#### [What is being asked]
All the lines below should appear again unchanged, though their pictures should not.

Content revision data

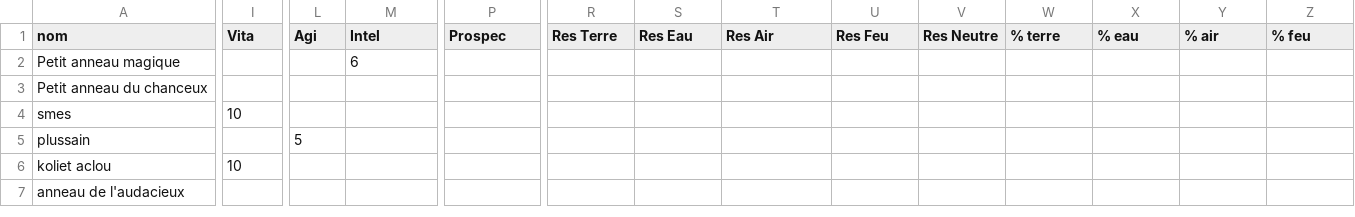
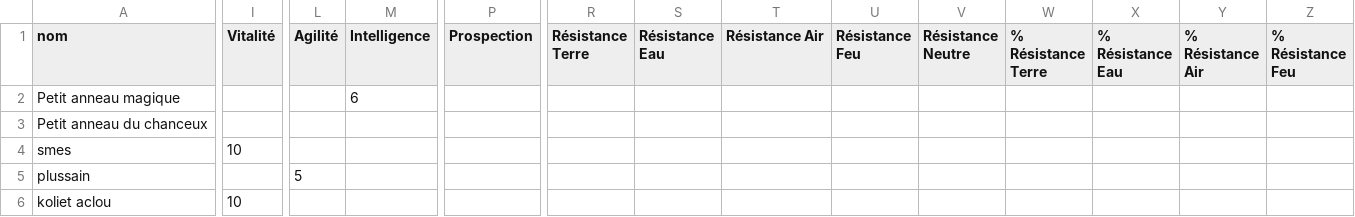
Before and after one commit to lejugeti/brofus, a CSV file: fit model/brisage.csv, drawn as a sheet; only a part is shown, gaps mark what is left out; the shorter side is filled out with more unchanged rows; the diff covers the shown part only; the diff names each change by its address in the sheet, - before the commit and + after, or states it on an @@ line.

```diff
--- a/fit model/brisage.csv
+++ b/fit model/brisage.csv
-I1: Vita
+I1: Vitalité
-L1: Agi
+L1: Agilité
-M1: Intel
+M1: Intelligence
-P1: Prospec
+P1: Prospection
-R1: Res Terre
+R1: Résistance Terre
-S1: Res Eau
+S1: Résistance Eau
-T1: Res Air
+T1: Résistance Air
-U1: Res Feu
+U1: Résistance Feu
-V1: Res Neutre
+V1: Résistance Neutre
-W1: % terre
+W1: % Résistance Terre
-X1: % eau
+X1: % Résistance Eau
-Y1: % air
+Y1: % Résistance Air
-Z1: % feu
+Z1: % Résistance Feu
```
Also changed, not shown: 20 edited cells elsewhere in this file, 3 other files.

#### [Worked solution]
Before and after one commit to lejugeti/brofus, a CSV file: fit model/brisage.csv, drawn as a sheet; only a part is shown, gaps mark what is left out; the shorter side is filled out with more unchanged rows; the diff covers the shown part only; the diff names each change by its address in the sheet, - before the commit and + after, or states it on an @@ line.

```diff
--- a/fit model/brisage.csv
+++ b/fit model/brisage.csv
-I1: Vita
+I1: Vitalité
-L1: Agi
+L1: Agilité
-M1: Intel
+M1: Intelligence
-P1: Prospec
+P1: Prospection
-R1: Res Terre
+R1: Résistance Terre
-S1: Res Eau
+S1: Résistance Eau
-T1: Res Air
+T1: Résistance Air
-U1: Res Feu
+U1: Résistance Feu
-V1: Res Neutre
+V1: Résistance Neutre
-W1: % terre
+W1: % Résistance Terre
-X1: % eau
+X1: % Résistance Eau
-Y1: % air
+Y1: % Résistance Air
-Z1: % feu
+Z1: % Résistance Feu
```
Also changed, not shown: 20 edited cells elsewhere in this file, 3 other files.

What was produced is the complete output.